- **WORK TASK**:
Which lines of the records below contain the word "docx"? Show each one.

Top of RECORDS SHOWN

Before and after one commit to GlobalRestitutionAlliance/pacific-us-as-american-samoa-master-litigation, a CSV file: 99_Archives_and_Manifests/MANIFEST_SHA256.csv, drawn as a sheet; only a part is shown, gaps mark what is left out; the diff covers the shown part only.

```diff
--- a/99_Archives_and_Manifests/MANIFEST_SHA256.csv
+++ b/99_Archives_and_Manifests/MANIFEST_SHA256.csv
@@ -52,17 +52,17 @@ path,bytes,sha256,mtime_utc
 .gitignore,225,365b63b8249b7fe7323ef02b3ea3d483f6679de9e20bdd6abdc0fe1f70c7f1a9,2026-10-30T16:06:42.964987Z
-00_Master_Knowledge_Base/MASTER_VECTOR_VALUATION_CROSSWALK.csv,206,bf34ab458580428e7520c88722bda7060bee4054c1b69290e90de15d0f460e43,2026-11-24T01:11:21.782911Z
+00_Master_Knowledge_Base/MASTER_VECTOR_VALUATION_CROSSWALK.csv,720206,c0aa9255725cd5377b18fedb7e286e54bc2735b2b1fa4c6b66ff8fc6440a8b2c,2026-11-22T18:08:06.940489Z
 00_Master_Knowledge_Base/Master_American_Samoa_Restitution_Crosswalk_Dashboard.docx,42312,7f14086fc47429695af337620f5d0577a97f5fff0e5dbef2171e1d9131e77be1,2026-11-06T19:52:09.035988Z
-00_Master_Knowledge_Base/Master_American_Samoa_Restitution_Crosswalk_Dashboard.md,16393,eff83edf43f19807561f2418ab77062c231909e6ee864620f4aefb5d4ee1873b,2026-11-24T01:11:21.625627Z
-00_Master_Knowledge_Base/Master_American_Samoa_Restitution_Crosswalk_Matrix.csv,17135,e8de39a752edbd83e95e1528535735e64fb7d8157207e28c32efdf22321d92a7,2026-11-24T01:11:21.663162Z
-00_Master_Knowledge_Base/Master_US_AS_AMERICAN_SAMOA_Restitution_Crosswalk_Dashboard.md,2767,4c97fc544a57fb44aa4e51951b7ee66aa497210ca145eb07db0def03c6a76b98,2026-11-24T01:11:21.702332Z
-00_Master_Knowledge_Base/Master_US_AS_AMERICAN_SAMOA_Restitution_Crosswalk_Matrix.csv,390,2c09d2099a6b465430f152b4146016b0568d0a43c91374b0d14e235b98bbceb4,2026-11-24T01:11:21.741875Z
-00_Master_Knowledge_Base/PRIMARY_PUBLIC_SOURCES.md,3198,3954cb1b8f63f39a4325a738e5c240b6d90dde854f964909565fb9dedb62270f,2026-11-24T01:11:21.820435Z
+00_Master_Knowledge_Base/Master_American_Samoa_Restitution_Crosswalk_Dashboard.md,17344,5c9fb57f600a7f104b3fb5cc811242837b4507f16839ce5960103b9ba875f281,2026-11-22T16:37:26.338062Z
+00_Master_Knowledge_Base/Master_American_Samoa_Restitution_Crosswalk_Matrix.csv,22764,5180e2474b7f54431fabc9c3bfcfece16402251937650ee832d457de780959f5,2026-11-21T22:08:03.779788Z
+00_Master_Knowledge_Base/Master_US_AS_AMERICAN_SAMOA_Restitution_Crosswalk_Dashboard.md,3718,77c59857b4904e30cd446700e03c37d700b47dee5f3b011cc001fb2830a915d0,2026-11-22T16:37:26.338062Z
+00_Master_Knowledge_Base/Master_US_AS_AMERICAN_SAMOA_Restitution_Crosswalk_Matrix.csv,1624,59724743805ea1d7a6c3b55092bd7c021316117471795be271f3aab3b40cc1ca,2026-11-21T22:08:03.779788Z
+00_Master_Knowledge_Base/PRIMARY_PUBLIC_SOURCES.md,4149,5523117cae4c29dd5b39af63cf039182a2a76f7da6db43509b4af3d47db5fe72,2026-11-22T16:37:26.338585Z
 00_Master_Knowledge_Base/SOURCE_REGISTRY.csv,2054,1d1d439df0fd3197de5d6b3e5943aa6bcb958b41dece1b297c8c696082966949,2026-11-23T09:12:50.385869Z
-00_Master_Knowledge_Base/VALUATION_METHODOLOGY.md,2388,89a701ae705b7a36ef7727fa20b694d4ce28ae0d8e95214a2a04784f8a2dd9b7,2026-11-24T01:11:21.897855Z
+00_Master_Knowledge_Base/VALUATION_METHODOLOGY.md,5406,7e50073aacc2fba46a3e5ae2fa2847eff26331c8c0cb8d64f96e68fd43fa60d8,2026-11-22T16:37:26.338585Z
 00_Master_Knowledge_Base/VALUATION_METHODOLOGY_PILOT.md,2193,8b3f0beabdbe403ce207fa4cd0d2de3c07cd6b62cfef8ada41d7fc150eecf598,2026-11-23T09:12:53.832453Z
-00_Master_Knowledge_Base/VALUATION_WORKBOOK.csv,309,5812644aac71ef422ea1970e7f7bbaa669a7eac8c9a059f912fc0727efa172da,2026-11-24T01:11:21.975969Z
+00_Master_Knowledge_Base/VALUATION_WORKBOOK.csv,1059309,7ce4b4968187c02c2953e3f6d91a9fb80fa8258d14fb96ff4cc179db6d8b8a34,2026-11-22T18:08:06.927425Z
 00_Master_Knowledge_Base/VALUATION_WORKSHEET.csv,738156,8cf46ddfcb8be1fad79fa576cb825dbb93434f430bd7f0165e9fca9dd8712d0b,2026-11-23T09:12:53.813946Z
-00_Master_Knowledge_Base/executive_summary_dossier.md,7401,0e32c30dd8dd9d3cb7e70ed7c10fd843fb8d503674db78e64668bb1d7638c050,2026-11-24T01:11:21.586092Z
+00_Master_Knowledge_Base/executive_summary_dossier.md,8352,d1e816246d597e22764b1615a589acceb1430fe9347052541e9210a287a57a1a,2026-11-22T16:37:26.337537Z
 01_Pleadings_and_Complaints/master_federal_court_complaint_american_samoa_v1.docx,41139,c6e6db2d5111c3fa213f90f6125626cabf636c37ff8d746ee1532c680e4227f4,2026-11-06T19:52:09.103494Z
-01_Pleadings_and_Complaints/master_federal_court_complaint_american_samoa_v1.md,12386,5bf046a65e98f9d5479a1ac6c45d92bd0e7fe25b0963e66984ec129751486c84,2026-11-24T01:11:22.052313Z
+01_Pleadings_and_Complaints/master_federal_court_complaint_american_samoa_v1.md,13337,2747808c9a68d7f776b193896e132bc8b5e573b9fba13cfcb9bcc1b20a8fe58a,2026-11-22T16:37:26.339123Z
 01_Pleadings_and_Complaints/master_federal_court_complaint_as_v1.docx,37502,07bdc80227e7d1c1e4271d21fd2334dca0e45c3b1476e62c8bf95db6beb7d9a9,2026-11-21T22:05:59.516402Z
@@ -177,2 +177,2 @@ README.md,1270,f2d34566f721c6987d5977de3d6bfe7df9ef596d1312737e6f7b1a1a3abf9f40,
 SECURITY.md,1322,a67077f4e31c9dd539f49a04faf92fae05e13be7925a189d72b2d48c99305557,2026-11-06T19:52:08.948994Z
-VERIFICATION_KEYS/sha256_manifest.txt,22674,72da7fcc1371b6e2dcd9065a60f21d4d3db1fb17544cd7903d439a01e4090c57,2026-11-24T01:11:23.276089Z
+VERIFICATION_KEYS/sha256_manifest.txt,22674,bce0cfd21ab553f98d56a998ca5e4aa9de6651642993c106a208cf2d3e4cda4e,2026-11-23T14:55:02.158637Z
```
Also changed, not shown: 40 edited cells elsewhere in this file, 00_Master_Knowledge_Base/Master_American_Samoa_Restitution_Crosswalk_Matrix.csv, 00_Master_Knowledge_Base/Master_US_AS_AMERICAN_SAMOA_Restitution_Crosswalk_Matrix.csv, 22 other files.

Bottom of RECORDS SHOWN

- **RESULT BELOW**:
 00_Master_Knowledge_Base/Master_American_Samoa_Restitution_Crosswalk_Dashboard.docx,42312,7f14086fc47429695af337620f5d0577a97f5fff0e5dbef2171e1d9131e77be1,2026-11-06T19:52:09.035988Z
 01_Pleadings_and_Complaints/master_federal_court_complaint_american_samoa_v1.docx,41139,c6e6db2d5111c3fa213f90f6125626cabf636c37ff8d746ee1532c680e4227f4,2026-11-06T19:52:09.103494Z
 01_Pleadings_and_Complaints/master_federal_court_complaint_as_v1.docx,37502,07bdc80227e7d1c1e4271d21fd2334dca0e45c3b1476e62c8bf95db6beb7d9a9,2026-11-21T22:05:59.516402Z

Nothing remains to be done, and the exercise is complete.